Flashcards in Pain and analgesia Deck (35):
What is the definition of pain?
An unpleasant sensory and emotional experience associated with actual or potential tissue damage, or described in terms of such damage
What is adaptive and maladaptive pain?
Adaptive pain is protective, e.g. nociceptive pain or inflammatory pain
Maladaptive pain has no protective function, e.g. neuropathic pain
What is the definition of chronic pain?
Pain lasting longer than a month with a wide range of often subtle behavioral changes
What are the three processes in pain?
Nociception (sensory process by which a noxious stimulus is transmitted to the brain)
Perception (of noxious stimulus in the CNS
Behavioural response to pain (varies according to species) - important in assessing pain
What is hyperalgesia?
Pain sensitivity increases if noxious stimuli experienced repeatedly in a certain time period. Takes time after noxious even for pain sensitivity to return to the baseline. It will be elevated for a while
What are the implications of hyperalgesia in a clinical context?
Pain will be more severe
Analgesic drugs may be less effective if given once pain is present already
One type of analgesic drug may no longer be sufficient
How do we assess pain in animals?
Pain scoring systems available. Look at things like demeanour in kennel, response to exercise, behaviour, body language etc.
Want to be repeatable, simple, objjective
What are the two decent pain assessment systems in horses?
Composite orthopaedic pain scale (COPS)
Post Abdominal Surgery Pain Assessment Scale (PASPAS)
What is pre emptive analgesia?
Administration of analgesia drugs before the onset of noxious events (included in permed)
What are the benefits of using multi modal analgesia?
Better pain relief achieved, allows lower doses of each individual drug-reduces side effects
What are the 7 available systemic analgesia drugs/classes?
Oh No Kelly! Look At That Giraffe
Opioids, NSAIDs, Ketamine, Lidocaine, a2 agonists, tramadol, Gabapentin
What are the three classes.drugs used for local analgesia?
What is an opioid?
Any product natural or synthetic that binds to the opioid receptors and shares the properties of the naturall occuring endogenous opioids
What is an opiate?
Any naturally occuring opioid derived from opium (e.g. morphine, codeine)
What are the naturally occuring opioids?
Morphine & codeine
What are the semi-synthetic opioids?
Dihydromorphine, Diamorphine (heroin), hydro-morphine & Buprenorphine
What are the synthetic opioids?

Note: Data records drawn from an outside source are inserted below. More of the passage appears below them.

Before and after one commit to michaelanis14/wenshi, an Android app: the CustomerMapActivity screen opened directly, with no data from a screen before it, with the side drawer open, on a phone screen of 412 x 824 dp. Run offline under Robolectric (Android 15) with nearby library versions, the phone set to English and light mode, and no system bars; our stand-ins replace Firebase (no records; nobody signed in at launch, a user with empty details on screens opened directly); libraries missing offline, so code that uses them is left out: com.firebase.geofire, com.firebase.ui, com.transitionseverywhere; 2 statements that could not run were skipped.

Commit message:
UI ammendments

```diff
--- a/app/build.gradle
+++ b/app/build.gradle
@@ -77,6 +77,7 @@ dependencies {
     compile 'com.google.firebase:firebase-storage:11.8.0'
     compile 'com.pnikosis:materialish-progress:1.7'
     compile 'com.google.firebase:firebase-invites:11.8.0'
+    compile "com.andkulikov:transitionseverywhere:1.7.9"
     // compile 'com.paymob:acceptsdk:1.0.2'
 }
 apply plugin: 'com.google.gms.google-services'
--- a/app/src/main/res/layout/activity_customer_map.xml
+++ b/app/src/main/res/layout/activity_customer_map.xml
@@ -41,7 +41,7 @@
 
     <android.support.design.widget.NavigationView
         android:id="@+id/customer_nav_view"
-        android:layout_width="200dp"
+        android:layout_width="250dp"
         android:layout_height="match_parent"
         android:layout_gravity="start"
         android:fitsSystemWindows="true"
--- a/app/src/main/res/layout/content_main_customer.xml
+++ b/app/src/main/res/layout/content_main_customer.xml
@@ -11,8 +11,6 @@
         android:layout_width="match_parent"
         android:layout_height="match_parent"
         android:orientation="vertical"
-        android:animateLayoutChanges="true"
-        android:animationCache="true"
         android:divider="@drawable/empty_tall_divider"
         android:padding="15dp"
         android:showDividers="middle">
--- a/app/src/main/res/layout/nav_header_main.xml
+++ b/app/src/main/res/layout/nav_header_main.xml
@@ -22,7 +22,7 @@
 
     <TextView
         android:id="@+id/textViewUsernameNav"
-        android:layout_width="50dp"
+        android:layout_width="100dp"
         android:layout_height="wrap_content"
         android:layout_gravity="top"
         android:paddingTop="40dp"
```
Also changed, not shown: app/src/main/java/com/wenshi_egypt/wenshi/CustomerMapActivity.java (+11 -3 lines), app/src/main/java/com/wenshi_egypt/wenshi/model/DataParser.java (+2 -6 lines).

What are the effects mediated by the delta opioid receptor?
Spinal and supraspinal analgesia
Reduced gastric motility
What are the effects mediated by the kappa opioid receptor?
What are the effects of the miu opioid receptor?
Sedation, analgesia, bradycardia, respiratory depression
What are the effects of NOP receptors?
What receptor do morphine, pethidine, methadone, fentanyl and buprenorphine all work at?
All are full agonists except buprenorphone which is partial
What receptor(s) does butorphanol work at?
agonist at kappa, antagonist at miu
What are the two opioid antagonist drugs?
Why should buprenorphine only be used for mild-moderate pain?
It is only a partial agonist of the miu receptor, cannot produce maximal effect
Which opioid can you not give IV?
Which species do opioids cause CNS depression in?
Dogs, monkeys and people
Which species do opioids cause CNS stimulation in?
cats, horses, ruminants
--> euphoria and dysphoria
What are the common side effects of opioids?
Vomiting and nausea due to stimulation of the CTZ (dogs mainly) - rarely if pain present
Variation in pupil size due to stimulation of oculomotor nuclei, NB not seen in cats as counteracted by circulating catecholamines
Thermoregulation - decrease in set point in dogs, panting seen. Can cause hyperthermia in cats, horses, pigs and ruminants due to increased muscle activity
Respiratory depression - miu mediated effect on respiratory centre, due to decreased responsiveness to CO2
Bradycardia-Vagal stimulation, responsive to anticholinergics. Pethidine is an exception
Which of the opioids does not cause bradycardia?
Pure agonists are schedule 2 controlled drugs and therefore..
Must be kept in a locked cupboard
Must be recorded when they are purchased and used
Must have a special prescription
Must be dosposed of according to legislation
Buprenorphine (partial agonist) is a schedule 3 drug and therefore..
Should be kept in a locked cupboard but no record of use necessary
Which opioid is currently exempt from legislation restrictions?
(probably why all the horse people like it so much!)
What receptor does Ketamine block?